'''
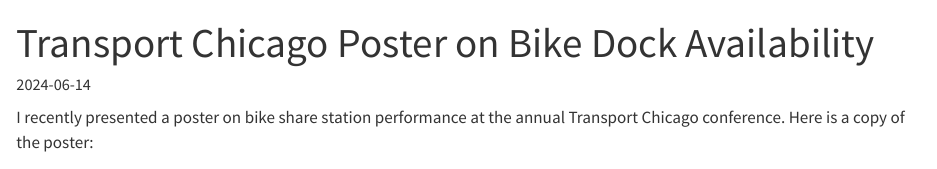
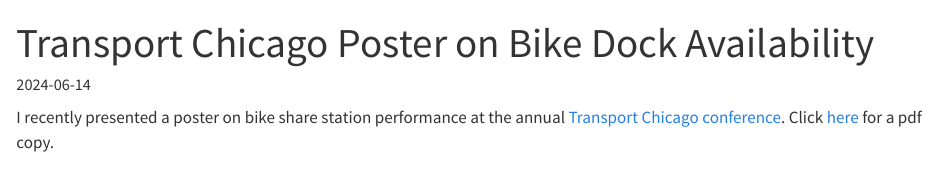
Before and after one commit to bartling/quarto, a Quarto document (posts/transportchicago/index.qmd): the page in a window 1100 px wide, from its top. Rendered offline with R 4.5, knitr and Pandoc in place of Quarto, with nearby package versions.

Commit message:
PDF Link

```diff
--- a/posts/transportchicago/index.qmd
+++ b/posts/transportchicago/index.qmd
@@ -4,6 +4,6 @@
 categories: [publications]
 ---
 
-I recently presented a poster on bike share station performance at the annual Transport Chicago conference. Here is a copy of the poster:
+I recently presented a poster on bike share station performance at the annual [Transport Chicago conference](https://www.transportchicago.org/tc2024-agenda.html). Click [here](Bartling_Transport_Chicago_Poster_2024.pdf) for a pdf copy.
 
 ![](Bartling_Transport_Chicago_Poster_2024.png)
```
Also changed, not shown: 1 other file.
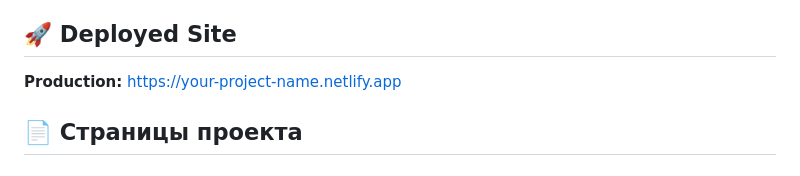
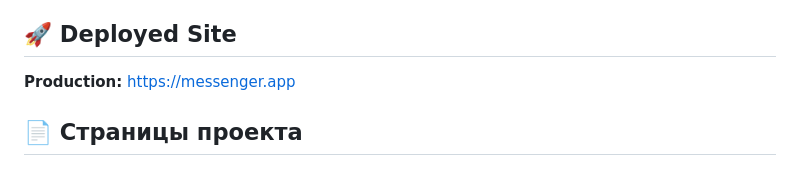
Before and after one commit to Sergei342/messenger, a Markdown page: README.md, the part around the change. Drawn GitHub-style.

Commit message:
Fix production site link in README
Updated production site link in README.

```diff
--- a/README.md
+++ b/README.md
@@ -4,7 +4,7 @@
 
 ## 🚀 Deployed Site
 
-**Production:** [https://your-project-name.netlify.app](https://deploy-preview-2--hilarious-zabaione-c6eb8d.netlify.app/)
+**Production:** [https://messenger.app](https://deploy-preview-2--hilarious-zabaione-c6eb8d.netlify.app/)
 
 
 
```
'''
■ **What this task involves**: Output the records above character for character, but leave each image out.

■ **Task result**:
Before and after one commit to bartling/quarto, a Quarto document (posts/transportchicago/index.qmd): the page in a window 1100 px wide, from its top. Rendered offline with R 4.5, knitr and Pandoc in place of Quarto, with nearby package versions.

Commit message:
PDF Link

```diff
--- a/posts/transportchicago/index.qmd
+++ b/posts/transportchicago/index.qmd
@@ -4,6 +4,6 @@
 categories: [publications]
 ---
 
-I recently presented a poster on bike share station performance at the annual Transport Chicago conference. Here is a copy of the poster:
+I recently presented a poster on bike share station performance at the annual [Transport Chicago conference](https://www.transportchicago.org/tc2024-agenda.html). Click [here](Bartling_Transport_Chicago_Poster_2024.pdf) for a pdf copy.
 
 ![](Bartling_Transport_Chicago_Poster_2024.png)
```
Also changed, not shown: 1 other file.
Before and after one commit to Sergei342/messenger, a Markdown page: README.md, the part around the change. Drawn GitHub-style.

Commit message:
Fix production site link in README
Updated production site link in README.

```diff
--- a/README.md
+++ b/README.md
@@ -4,7 +4,7 @@
 
 ## 🚀 Deployed Site
 
-**Production:** [https://your-project-name.netlify.app](https://deploy-preview-2--hilarious-zabaione-c6eb8d.netlify.app/)
+**Production:** [https://messenger.app](https://deploy-preview-2--hilarious-zabaione-c6eb8d.netlify.app/)
 
 
 
```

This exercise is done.